We conducted chronic experiments to determine how to treat profound biventricular failure systematically with ventricular assist devices (VADs) and to analyze the factors that affect prognoses for this condition. Anoxic arrest was induced in ten goats by aortic cross-clamping under normothermic conditions (38.5°C) for 30 (n = 3), 45 (n = 1), and 60 (n = 6) minutes. A left ventricular assist device (LVAD) was implanted in eight animals, and a biventricular assist device (BVAD) was used in two. Three goats - two of which had undergone anoxic arrest for 30 minutes and one for 60 minutes - whose right atrial pressure (RAP) was approximately 18 mm Hg during the acute stage, recovered in two to three weeks, and the pumps were successfully removed.
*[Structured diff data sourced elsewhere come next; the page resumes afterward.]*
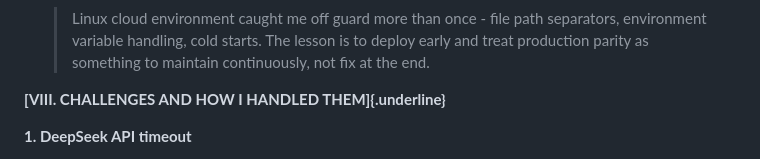
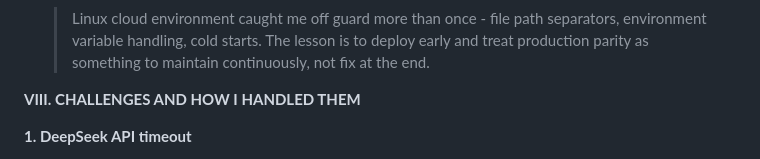
Before and after one commit to FTU-Legacy-62/G10, a Markdown page: Footprint/Individual_Footprint_Dat_Team10_EN_v2.md, the part around the change. Rendered like a GitHub page.

```diff
--- a/Footprint/Individual_Footprint_Dat_Team10_EN_v2.md
+++ b/Footprint/Individual_Footprint_Dat_Team10_EN_v2.md
@@ -290,7 +290,7 @@ API integration, and deployment.
     > lesson is to deploy early and treat production parity as something
     > to maintain continuously, not fix at the end.
 
-**[VIII. CHALLENGES AND HOW I HANDLED THEM]{.underline}**
+**VIII. CHALLENGES AND HOW I HANDLED THEM**
 
 **1. DeepSeek API timeout**
 
```
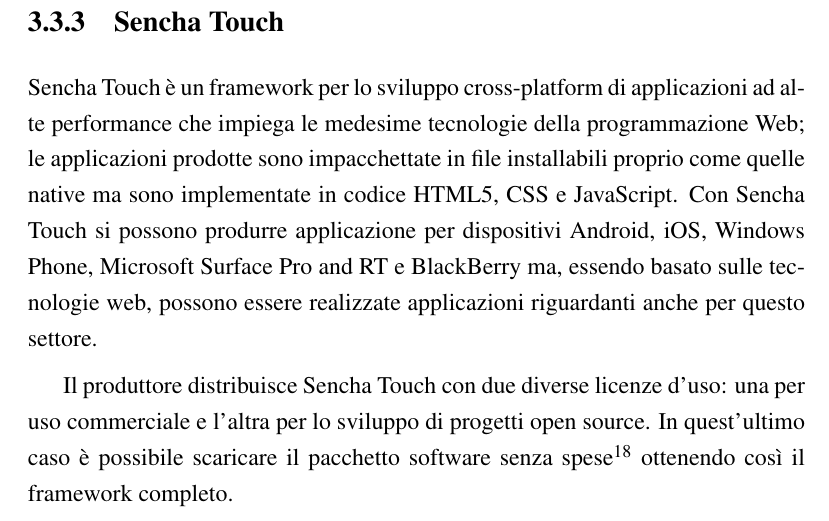
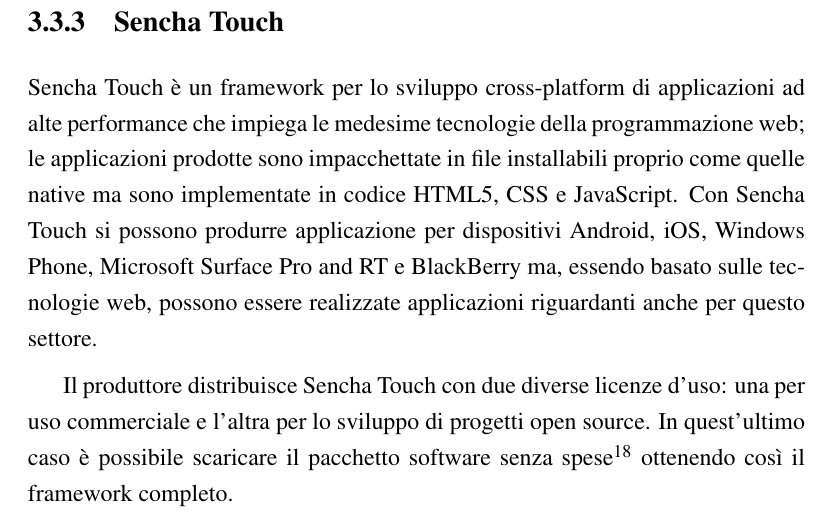
Before and after one commit to mircobe87/tesi-crossplatform, a LaTeX book (tex/tesi.tex, which reads tex/FrameworkValutati.tex): part of page 43 of 103, cut so that both start at the same text. Compiled offline with pdfLaTeX.

Commit message:
riga 970, FV: cambiato  *Web* in *web

```diff
--- a/tex/FrameworkValutati.tex
+++ b/tex/FrameworkValutati.tex
@@ -967,7 +967,7 @@
         \subsection{Sencha Touch}
             \senchat{} è un frame\-work per lo sviluppo \crossplat{} di
             applicazioni ad alte performance che impiega le medesime tecnologie
-            della programmazione Web; le applicazioni prodotte sono
+            della programmazione web; le applicazioni prodotte sono
             impacchettate in file installabili proprio come quelle native ma
             sono implementate in codice \html{}5, \css{} e \js{}. Con \senchat{}
             si possono produrre applicazione per dispositivi Android, iOS,
```
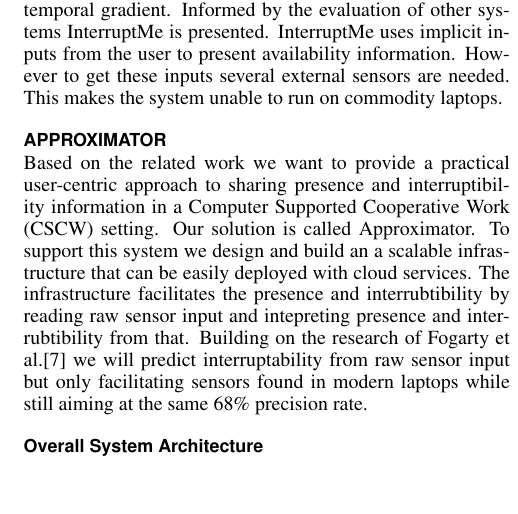
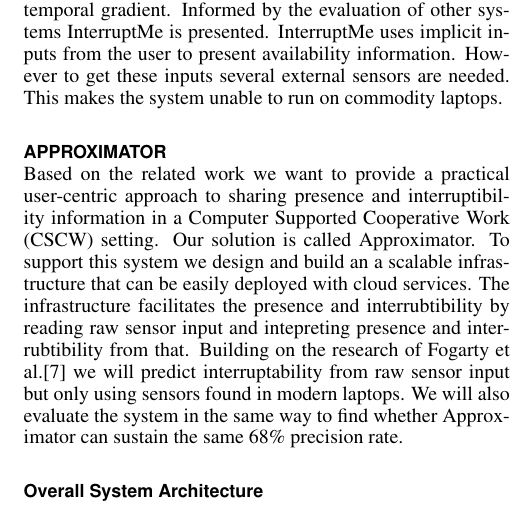
Before and after one commit to mellson/GSE, a LaTeX document (Report/gse_report.tex): part of one column of page 2 of 5, cut so that both start at the same text, the shorter picture padded with empty space. Compiled offline with pdfLaTeX.

Commit message:
Reformulated last sentence in OSA

```diff
--- a/Report/gse_report.tex
+++ b/Report/gse_report.tex
@@ -154,7 +154,7 @@ Based on the related work we want to provide a practical user-centric approach t
 Our solution is called Approximator.
 To support this system we design and build an a scalable infrastructure that can be easily deployed with cloud services.
 The infrastructure facilitates the presence and interrubtibility by reading raw sensor input and intepreting presence and interrubtibility from that.
-Building on the research of Fogarty et al.\cite{fogarty2005predicting} we will predict interruptability from raw sensor input but only facilitating sensors found in modern laptops while still aiming at the same 68\% precision rate.
+Building on the research of Fogarty et al.\cite{fogarty2005predicting} we will predict interruptability from raw sensor input but only using sensors found in modern laptops. We will also evaluate the system in the same way to find whether Approximator can sustain the same 68\% precision rate.
 
 \subsection{Overall System Architecture}
 
```
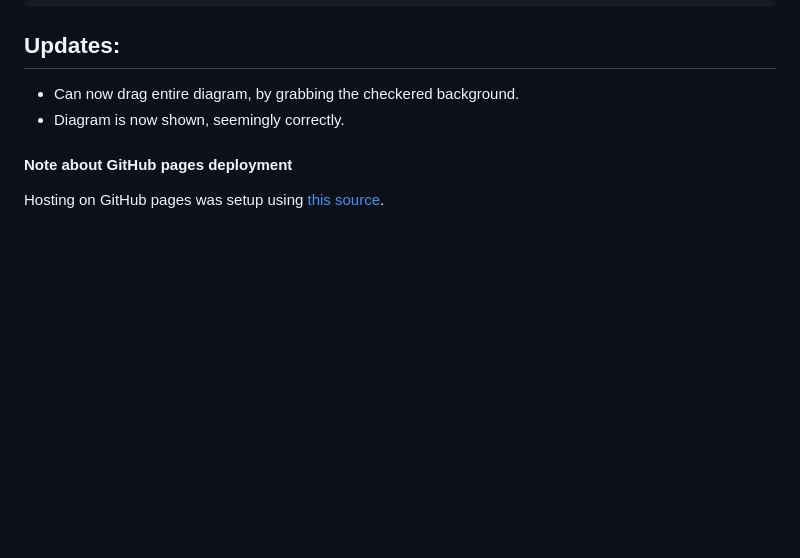
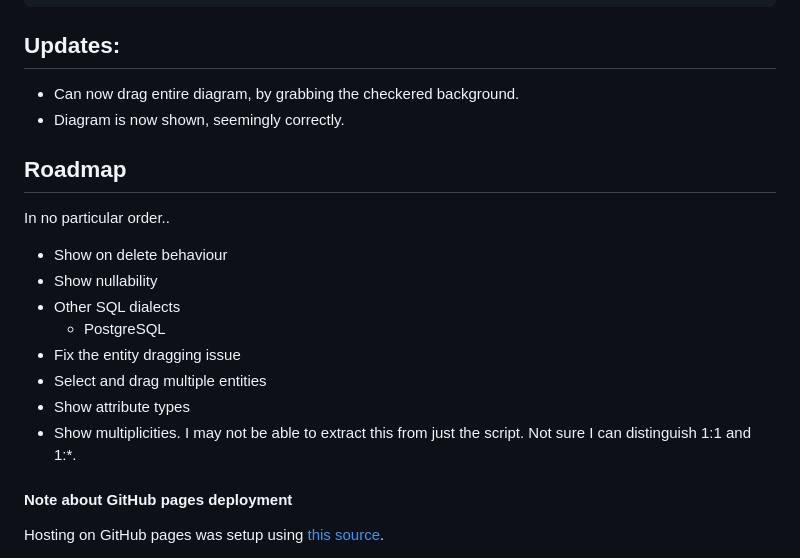
Before and after one commit to TroelsMortensen/SqlScriptVisualizer, a Markdown page: README.md, the part around the change. GitHub-like rendering; blank space fills up the shorter version.

Commit message:
Update README.md
added roadmap

```diff
--- a/README.md
+++ b/README.md
@@ -107,6 +107,18 @@ CREATE TABLE "BookCategory" (
 * Can now drag entire diagram, by grabbing the checkered background.
 * Diagram is now shown, seemingly correctly.
 
+## Roadmap
+
+In no particular order..
+
+* Show on delete behaviour
+* Show nullability
+* Other SQL dialects
+    * PostgreSQL
+* Fix the entity dragging issue
+* Select and drag multiple entities
+* Show attribute types
+* Show multiplicities. I may not be able to extract this from just the script. Not sure I can distinguish 1:1 and 1:*.
 
 #### Note about GitHub pages deployment
 
```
Pathological findings in these animals showed scattered areas of surviving myocardium, with connective tissue replacing the degenerated myocardium. The remaining five LVAD goats required higher RAPs to maintain circulation and died from various causes. Maintaining circulation without volume loading, even in the presence of arrhythmias, was easier with the BVAD. One BVAD animal that underwent 45 minutes of anoxic arrest recovered from right ventricular failure, and the right pump was removed. The second goat (anoxic arrest, 60 min) on the BVAD failed to recover. Autopsy of the myocardium revealed a thin ventricular wall. Our studies show that the use of VADs allows time for a failing heart to recover, but the potential for healing is affected by the severity of myocardial damage prior to VAD application. We believe that although LVADs can maintain circulation with high RAPs, the use of BVADs might be more beneficial for maintaining systemic organ function in cases of persistent biventricular failure.
|Number of pages||8|
|Journal||International Journal of Artificial Organs|
|Publication status||Published - 1989 Jan 1|
ASJC Scopus subject areas
- Medicine (miscellaneous)
- Biomedical Engineering